WHAT YOU WILL DO:
Copy the data below exactly, omitting any picture it contains.

|---|

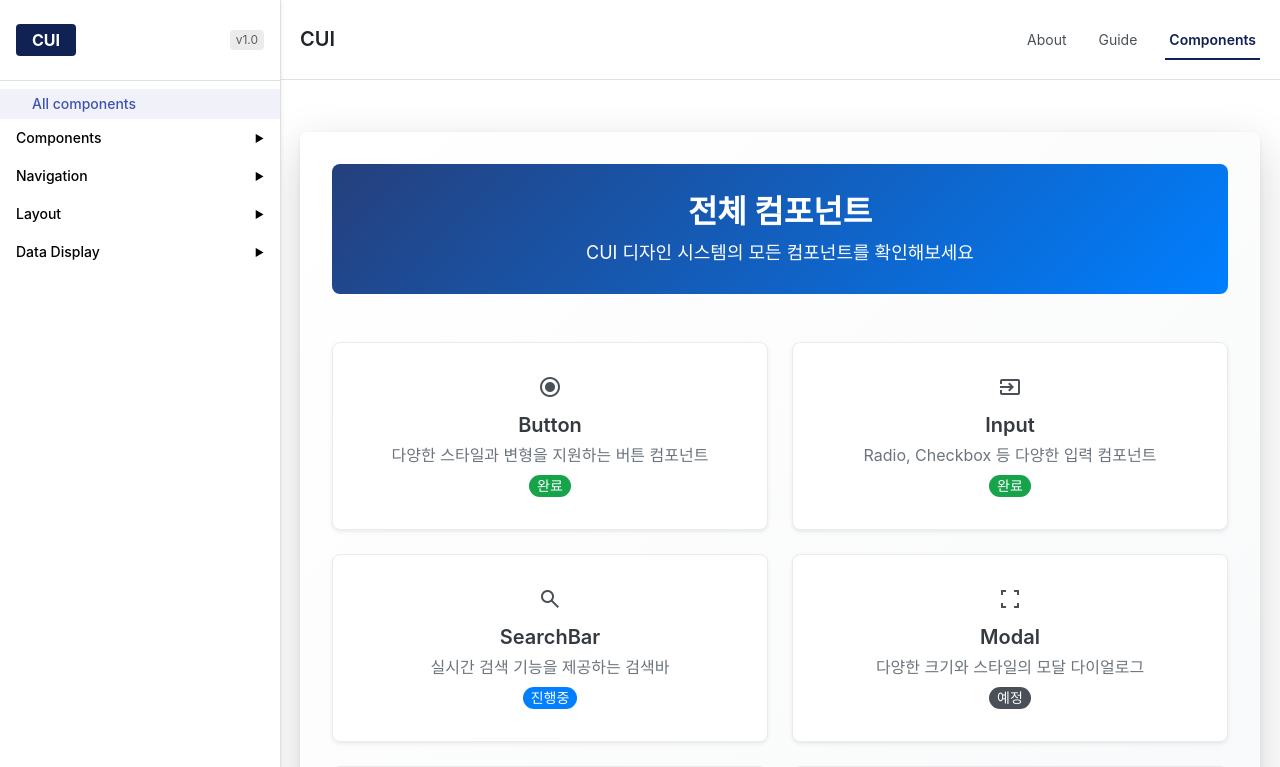
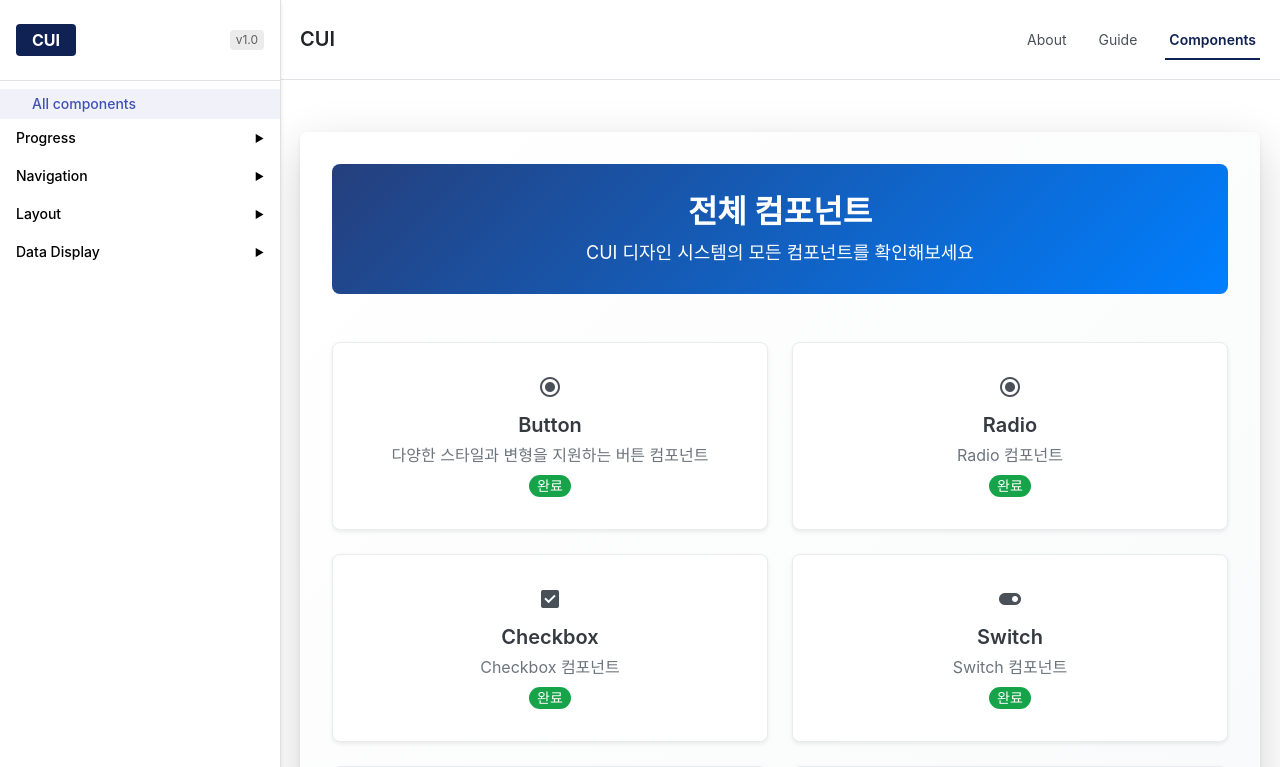
Before and after one commit to Starfish-122/CUI, a Next.js app: page /all in a window 1280 px wide. Shown: the top 767 px of the page. Built offline with nearby package versions, Linux system fonts and the light colour scheme.

Commit message:
style : app 업데이트

```diff
--- a/src/app/(ui)/all/data.js
+++ b/src/app/(ui)/all/data.js
@@ -7,11 +7,25 @@ export const components = [
         path: '/button',
     },
     {
-        name: 'Input',
-        icon: 'input',
-        description: 'Radio, Checkbox 등 다양한 입력 컴포넌트',
+        name: 'Radio',
+        icon: 'radio_button_checked',
+        description: 'Radio 컴포넌트',
         status: 'ready',
-        path: '/input',
+        path: '/radio',
+    },
+    {
+        name: 'Checkbox',
+        icon: 'check_box',
+        description: 'Checkbox 컴포넌트',
+        status: 'ready',
+        path: '/checkbox',
+    },
+    {
+        name: 'Switch',
+        icon: 'toggle_on',
+        description: 'Switch 컴포넌트',
+        status: 'ready',
+        path: '/switch',
     },
     {
         name: 'SearchBar',
--- a/src/routes/config.js
+++ b/src/routes/config.js
@@ -27,12 +27,12 @@ export const routePaths = appRoutes.map((route) => route.path);
 // 사이드바에 표시할 카테고리 및 컴포넌트 정의
 export const sidebarCategories = [
     {
-        id: 'components',
-        name: 'Components',
+        id: 'Progress',
+        name: 'Progress',
         items: [
             { name: 'Button', path: '/button' },
+            { name: 'Radio', path: '/radio' },
             { name: 'CheckBox', path: '/checkbox' },
-            { name: 'Radio', path: '/radio' },
             { name: 'Switch', path: '/switch' },
             { name: 'Search Bar', path: '/search-bar' },
             // { name: 'Select Box', path: '/select-box' },
```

|---|

WORKED SOLUTION:
Before and after one commit to Starfish-122/CUI, a Next.js app: page /all in a window 1280 px wide. Shown: the top 767 px of the page. Built offline with nearby package versions, Linux system fonts and the light colour scheme.

Commit message:
style : app 업데이트

```diff
--- a/src/app/(ui)/all/data.js
+++ b/src/app/(ui)/all/data.js
@@ -7,11 +7,25 @@ export const components = [
         path: '/button',
     },
     {
-        name: 'Input',
-        icon: 'input',
-        description: 'Radio, Checkbox 등 다양한 입력 컴포넌트',
+        name: 'Radio',
+        icon: 'radio_button_checked',
+        description: 'Radio 컴포넌트',
         status: 'ready',
-        path: '/input',
+        path: '/radio',
+    },
+    {
+        name: 'Checkbox',
+        icon: 'check_box',
+        description: 'Checkbox 컴포넌트',
+        status: 'ready',
+        path: '/checkbox',
+    },
+    {
+        name: 'Switch',
+        icon: 'toggle_on',
+        description: 'Switch 컴포넌트',
+        status: 'ready',
+        path: '/switch',
     },
     {
         name: 'SearchBar',
--- a/src/routes/config.js
+++ b/src/routes/config.js
@@ -27,12 +27,12 @@ export const routePaths = appRoutes.map((route) => route.path);
 // 사이드바에 표시할 카테고리 및 컴포넌트 정의
 export const sidebarCategories = [
     {
-        id: 'components',
-        name: 'Components',
+        id: 'Progress',
+        name: 'Progress',
         items: [
             { name: 'Button', path: '/button' },
+            { name: 'Radio', path: '/radio' },
             { name: 'CheckBox', path: '/checkbox' },
-            { name: 'Radio', path: '/radio' },
             { name: 'Switch', path: '/switch' },
             { name: 'Search Bar', path: '/search-bar' },
             // { name: 'Select Box', path: '/select-box' },
```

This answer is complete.